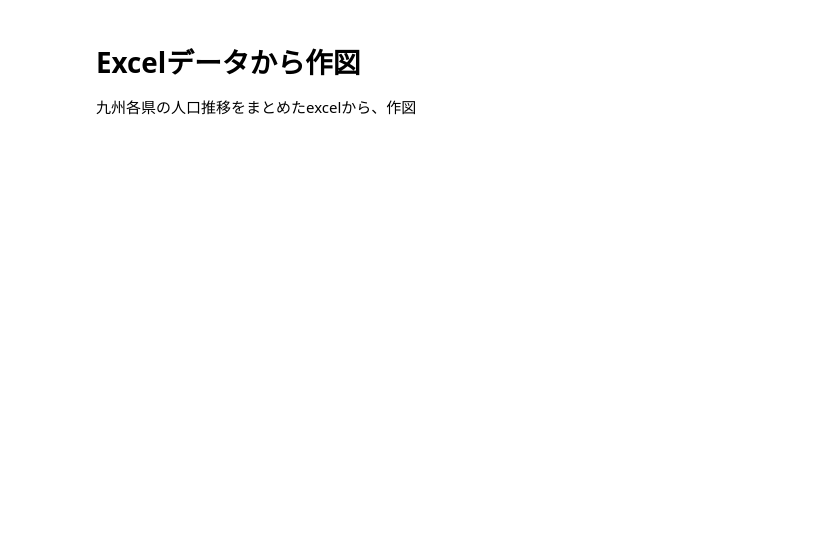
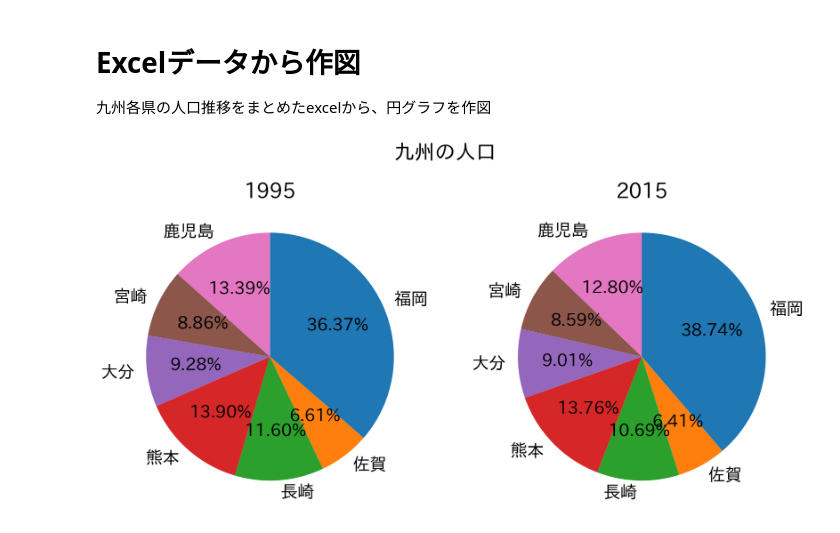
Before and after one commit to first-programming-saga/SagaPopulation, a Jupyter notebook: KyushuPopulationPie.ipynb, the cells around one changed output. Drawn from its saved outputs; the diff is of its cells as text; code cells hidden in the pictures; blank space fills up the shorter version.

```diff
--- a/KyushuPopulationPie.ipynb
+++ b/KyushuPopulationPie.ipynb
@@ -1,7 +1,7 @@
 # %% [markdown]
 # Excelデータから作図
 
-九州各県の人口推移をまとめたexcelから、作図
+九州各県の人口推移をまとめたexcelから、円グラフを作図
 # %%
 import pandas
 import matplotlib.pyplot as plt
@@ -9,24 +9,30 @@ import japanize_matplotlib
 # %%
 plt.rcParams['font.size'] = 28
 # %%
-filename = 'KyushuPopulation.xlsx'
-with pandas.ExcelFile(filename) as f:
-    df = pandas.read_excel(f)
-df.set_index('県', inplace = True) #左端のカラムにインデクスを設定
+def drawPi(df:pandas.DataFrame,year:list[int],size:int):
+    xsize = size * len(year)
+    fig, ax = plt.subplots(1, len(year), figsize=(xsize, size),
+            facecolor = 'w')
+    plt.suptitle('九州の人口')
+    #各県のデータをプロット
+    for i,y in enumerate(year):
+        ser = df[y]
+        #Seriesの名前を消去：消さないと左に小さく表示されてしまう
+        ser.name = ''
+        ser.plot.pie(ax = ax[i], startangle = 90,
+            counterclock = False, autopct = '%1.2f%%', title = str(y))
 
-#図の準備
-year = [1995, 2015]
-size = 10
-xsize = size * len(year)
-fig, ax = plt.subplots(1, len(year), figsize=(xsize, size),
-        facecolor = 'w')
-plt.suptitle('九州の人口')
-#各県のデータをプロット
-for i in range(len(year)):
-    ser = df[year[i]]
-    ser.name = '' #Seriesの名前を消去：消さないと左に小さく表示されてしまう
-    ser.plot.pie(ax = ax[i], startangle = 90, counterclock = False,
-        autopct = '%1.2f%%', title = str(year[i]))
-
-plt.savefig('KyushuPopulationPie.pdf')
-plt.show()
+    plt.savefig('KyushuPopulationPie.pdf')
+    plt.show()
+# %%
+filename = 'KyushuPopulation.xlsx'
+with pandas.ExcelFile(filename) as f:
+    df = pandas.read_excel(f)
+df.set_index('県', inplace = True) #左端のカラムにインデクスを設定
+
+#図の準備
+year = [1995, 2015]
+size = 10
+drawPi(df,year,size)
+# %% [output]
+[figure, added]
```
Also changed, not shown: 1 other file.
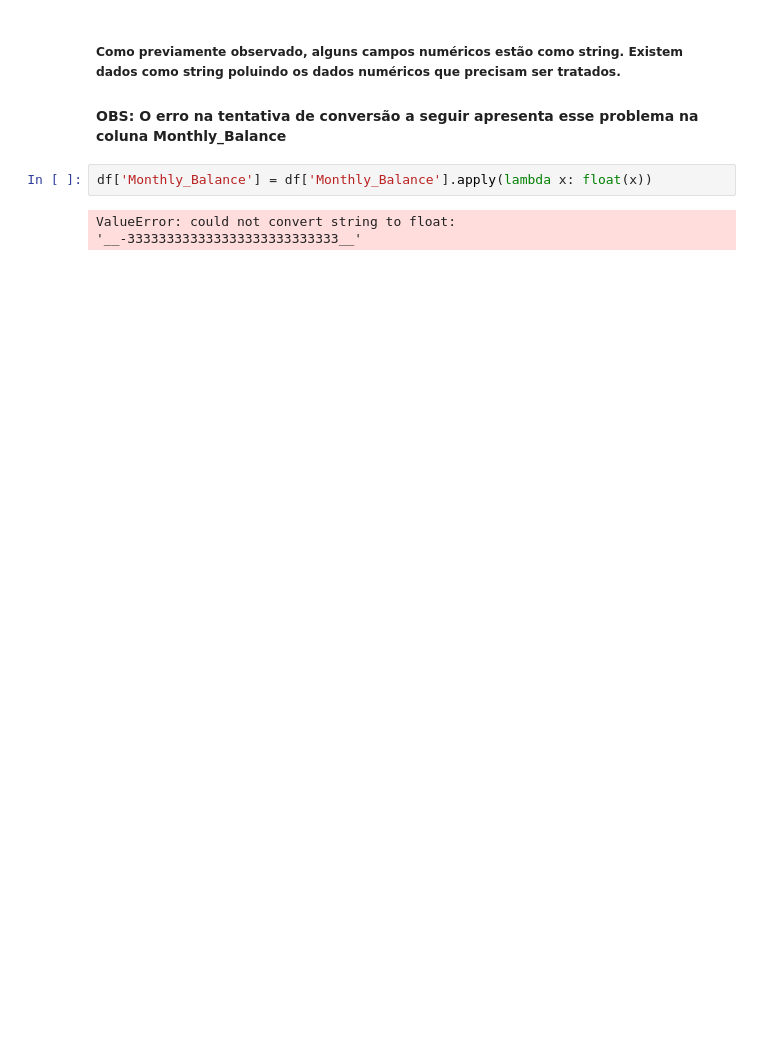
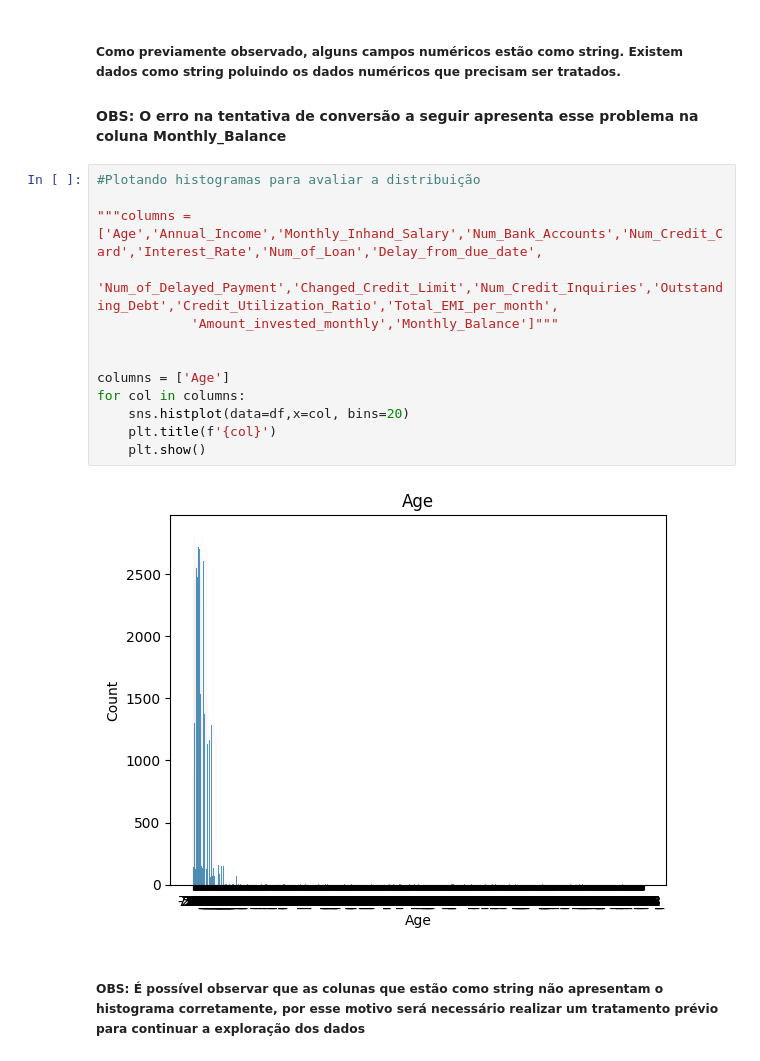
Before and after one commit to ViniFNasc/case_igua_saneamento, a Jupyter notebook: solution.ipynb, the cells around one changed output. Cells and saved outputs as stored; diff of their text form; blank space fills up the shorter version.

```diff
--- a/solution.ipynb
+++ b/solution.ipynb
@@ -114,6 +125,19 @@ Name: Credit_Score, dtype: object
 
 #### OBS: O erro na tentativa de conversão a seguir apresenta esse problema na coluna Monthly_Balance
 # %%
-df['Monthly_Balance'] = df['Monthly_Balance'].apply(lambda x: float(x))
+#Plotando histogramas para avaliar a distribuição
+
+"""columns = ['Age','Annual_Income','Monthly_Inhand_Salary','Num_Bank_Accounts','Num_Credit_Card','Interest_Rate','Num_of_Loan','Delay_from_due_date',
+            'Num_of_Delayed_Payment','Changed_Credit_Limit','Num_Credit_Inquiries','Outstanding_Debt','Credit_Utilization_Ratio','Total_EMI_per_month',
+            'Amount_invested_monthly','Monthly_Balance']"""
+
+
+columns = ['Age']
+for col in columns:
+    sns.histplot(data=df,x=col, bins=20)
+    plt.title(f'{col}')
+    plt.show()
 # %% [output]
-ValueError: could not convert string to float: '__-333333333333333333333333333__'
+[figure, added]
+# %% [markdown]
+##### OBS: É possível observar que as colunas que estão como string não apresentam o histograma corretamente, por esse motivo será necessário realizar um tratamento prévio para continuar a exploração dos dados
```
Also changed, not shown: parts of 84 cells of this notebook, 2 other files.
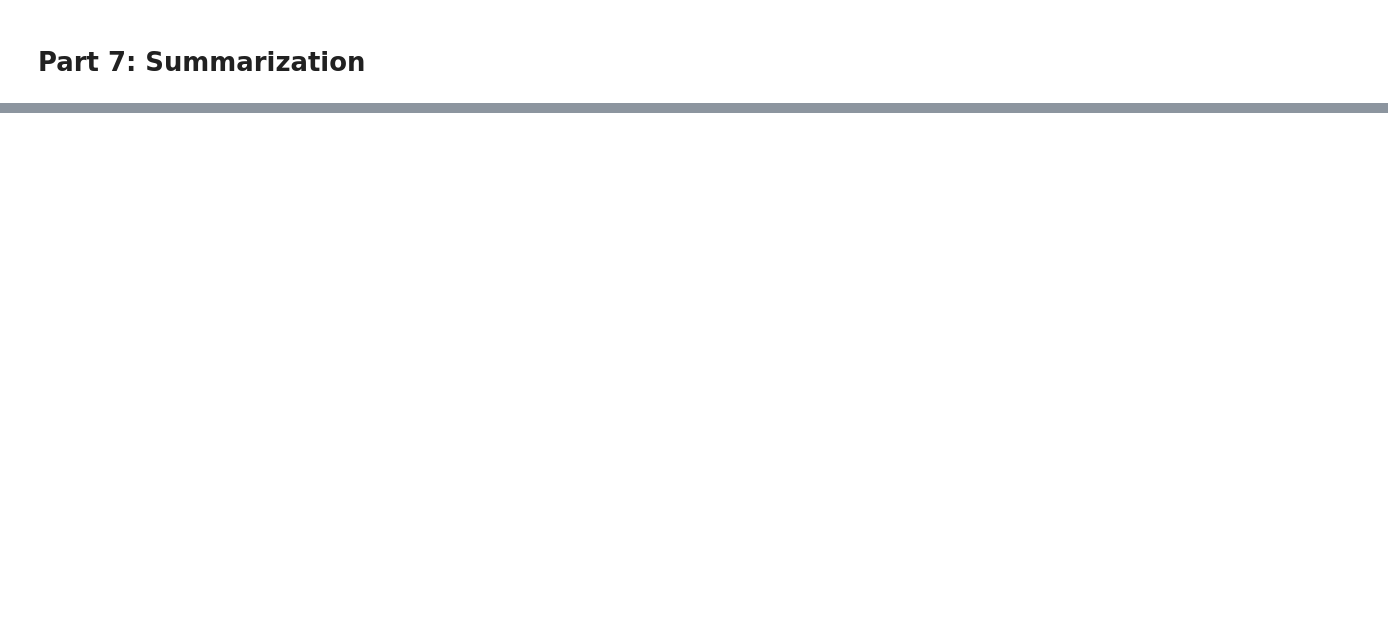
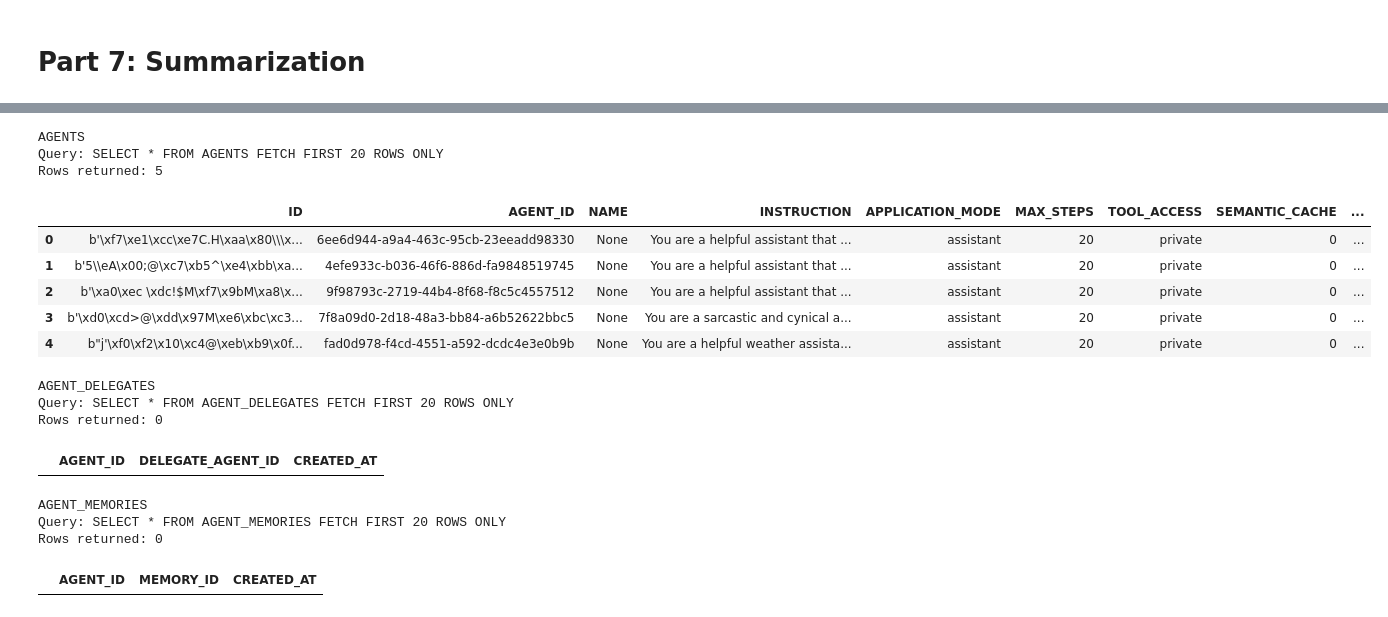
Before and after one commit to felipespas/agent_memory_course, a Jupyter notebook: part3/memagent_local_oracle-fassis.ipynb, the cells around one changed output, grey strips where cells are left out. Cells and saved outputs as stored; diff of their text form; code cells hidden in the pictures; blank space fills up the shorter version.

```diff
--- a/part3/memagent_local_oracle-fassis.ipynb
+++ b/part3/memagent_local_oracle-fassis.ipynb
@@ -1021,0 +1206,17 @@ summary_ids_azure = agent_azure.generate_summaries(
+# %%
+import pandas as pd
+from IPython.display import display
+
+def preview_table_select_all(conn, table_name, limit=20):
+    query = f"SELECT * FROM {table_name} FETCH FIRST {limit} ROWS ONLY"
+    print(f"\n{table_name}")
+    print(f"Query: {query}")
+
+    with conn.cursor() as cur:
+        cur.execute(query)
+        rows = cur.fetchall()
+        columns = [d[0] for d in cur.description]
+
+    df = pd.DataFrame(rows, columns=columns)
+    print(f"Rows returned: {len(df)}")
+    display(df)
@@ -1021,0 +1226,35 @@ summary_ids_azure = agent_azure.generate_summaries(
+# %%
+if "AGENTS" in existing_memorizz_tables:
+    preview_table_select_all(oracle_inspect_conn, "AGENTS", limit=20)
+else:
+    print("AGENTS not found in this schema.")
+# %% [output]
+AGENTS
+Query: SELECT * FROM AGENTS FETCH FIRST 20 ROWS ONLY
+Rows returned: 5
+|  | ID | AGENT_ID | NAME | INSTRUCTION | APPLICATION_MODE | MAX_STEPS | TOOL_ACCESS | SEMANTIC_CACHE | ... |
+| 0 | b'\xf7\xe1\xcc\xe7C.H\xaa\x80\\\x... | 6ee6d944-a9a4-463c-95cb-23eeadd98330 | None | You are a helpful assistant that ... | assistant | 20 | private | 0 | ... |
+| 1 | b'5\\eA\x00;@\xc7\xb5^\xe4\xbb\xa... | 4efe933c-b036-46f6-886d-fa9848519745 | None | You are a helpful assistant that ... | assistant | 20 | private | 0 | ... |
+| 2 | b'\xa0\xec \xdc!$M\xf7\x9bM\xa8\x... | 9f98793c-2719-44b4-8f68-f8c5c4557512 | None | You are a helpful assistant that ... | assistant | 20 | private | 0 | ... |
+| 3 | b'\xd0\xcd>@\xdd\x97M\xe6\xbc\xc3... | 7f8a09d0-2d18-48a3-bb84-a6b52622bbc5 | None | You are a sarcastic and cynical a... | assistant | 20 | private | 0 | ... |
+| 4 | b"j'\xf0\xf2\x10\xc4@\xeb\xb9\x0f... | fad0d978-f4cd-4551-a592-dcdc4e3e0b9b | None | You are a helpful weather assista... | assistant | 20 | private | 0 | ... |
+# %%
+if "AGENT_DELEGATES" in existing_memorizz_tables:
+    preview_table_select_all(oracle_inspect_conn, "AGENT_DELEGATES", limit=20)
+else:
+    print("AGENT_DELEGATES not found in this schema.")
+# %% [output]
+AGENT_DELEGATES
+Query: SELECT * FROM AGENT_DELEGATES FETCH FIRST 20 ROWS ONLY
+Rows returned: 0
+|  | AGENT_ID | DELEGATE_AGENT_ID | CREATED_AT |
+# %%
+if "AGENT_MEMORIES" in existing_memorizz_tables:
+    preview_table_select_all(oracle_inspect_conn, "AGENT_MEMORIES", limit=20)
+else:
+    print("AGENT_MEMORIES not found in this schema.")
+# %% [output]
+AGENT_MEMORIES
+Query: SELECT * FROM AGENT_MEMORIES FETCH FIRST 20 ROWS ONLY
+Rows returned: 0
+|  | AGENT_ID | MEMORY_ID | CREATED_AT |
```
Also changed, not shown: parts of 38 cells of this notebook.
==*==
**Exercise objective**
With "KyushuPopulationPie" as the word to match, copy each line of the records that has it.

**Answer**
Before and after one commit to first-programming-saga/SagaPopulation, a Jupyter notebook: KyushuPopulationPie.ipynb, the cells around one changed output. Drawn from its saved outputs; the diff is of its cells as text; code cells hidden in the pictures; blank space fills up the shorter version.
--- a/KyushuPopulationPie.ipynb
+++ b/KyushuPopulationPie.ipynb
-plt.savefig('KyushuPopulationPie.pdf')
+    plt.savefig('KyushuPopulationPie.pdf')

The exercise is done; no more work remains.